Shadowy Data Matching Revealed in Graphic

Everyone who has followed me for any length of time knows that I generally despise “infographics.” They’re often sloppy about data. They tend to be visually cluttered and difficult to read. And they’re typically cynically created for SEO purposes.

However I like the Hubspot infographic below, even though it’s quite dense. It illustrates the shadowy world of data matching and trolling that goes on behind the scenes. Consumers have some vague high-level understanding this is going on but are ignorant of its extent, depth or precision.


My view is that several things need to happen in the market. To date “self-regulation” hasn’t worked. There probably now needs to be regulatory or legislative pressure to generate exposure and disclose of third party data sharing practices.
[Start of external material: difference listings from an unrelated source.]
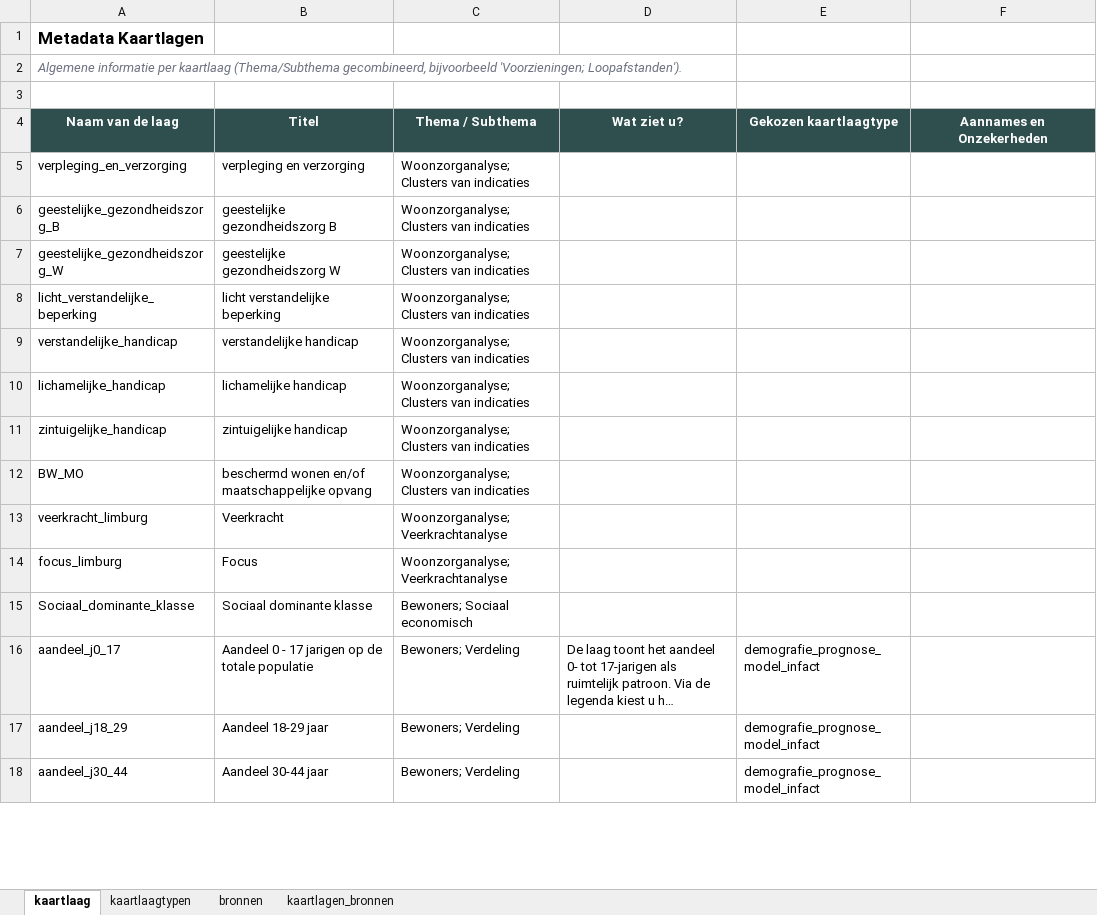
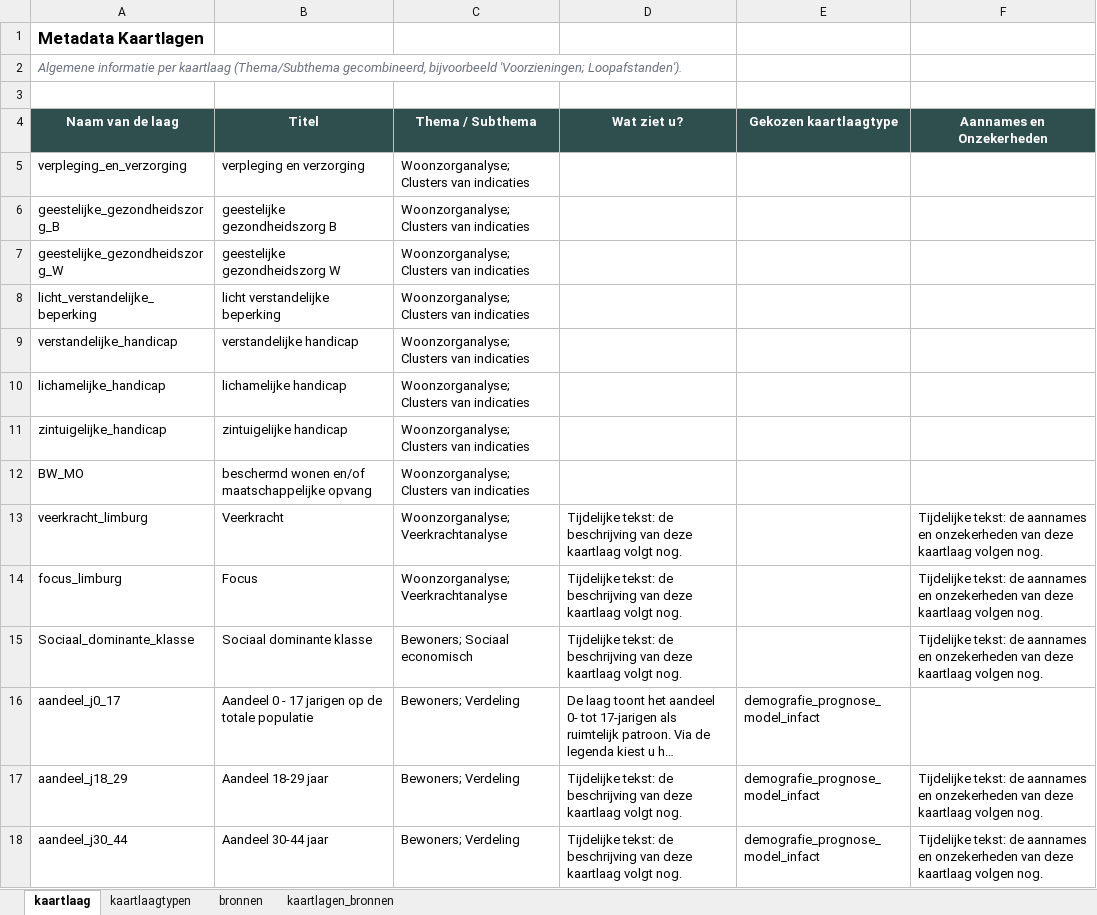
Before and after one commit to ObjectVision/DeRondeKaart, an Excel workbook: data/meta/woonzorglimburg/metadata.xlsx, sheet kaartlaag, drawn as a sheet; only a part is shown; long unchanged cells end in …; values as stored, in another font and other column widths than the file's, no borders; the diff covers the shown part only; the diff names each change by its address in the sheet, - before the commit and + after, or states it on an @@ line.

```diff
--- a/data/meta/woonzorglimburg/metadata.xlsx (sheet kaartlaag)
+++ b/data/meta/woonzorglimburg/metadata.xlsx (sheet kaartlaag)
-D13:D15 (Wat ziet u?): (empty)
+D13:D15 (Wat ziet u?): Tijdelijke tekst: de beschrijving van deze kaartlaag volgt nog.
-F13:F15 (Aannames en Onzekerheden): (empty)
+F13:F15 (Aannames en Onzekerheden): Tijdelijke tekst: de aannames en onzekerheden van deze kaartlaag volgen nog.
-D17:D18 (Wat ziet u?): (empty)
+D17:D18 (Wat ziet u?): Tijdelijke tekst: de beschrijving van deze kaartlaag volgt nog.
-F17:F18 (Aannames en Onzekerheden): (empty)
+F17:F18 (Aannames en Onzekerheden): Tijdelijke tekst: de aannames en onzekerheden van deze kaartlaag volgen nog.
```
Also changed, not shown: 40 edited cells elsewhere in this sheet, 2 other files.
Consumers must also be given some way to more directly participate, control or opt-out of this system (current “ad choices” is inadequate). In addition offline data collection and brokering must be brought into the discussion and made more visible as well.

Transparency and some measure of consumer control is the conceptual solution to the cat and mouse game of tracking and data brokering. Even though this Congress is incapable of passing legislation some form of regulation or legal action is coming around these issues. It will probably happen at the state level and/or via the FTC, creating uneven regulations and difficulty for all.

It would be better for the IAB, 4As and industry groups to come together and advocate true transparency.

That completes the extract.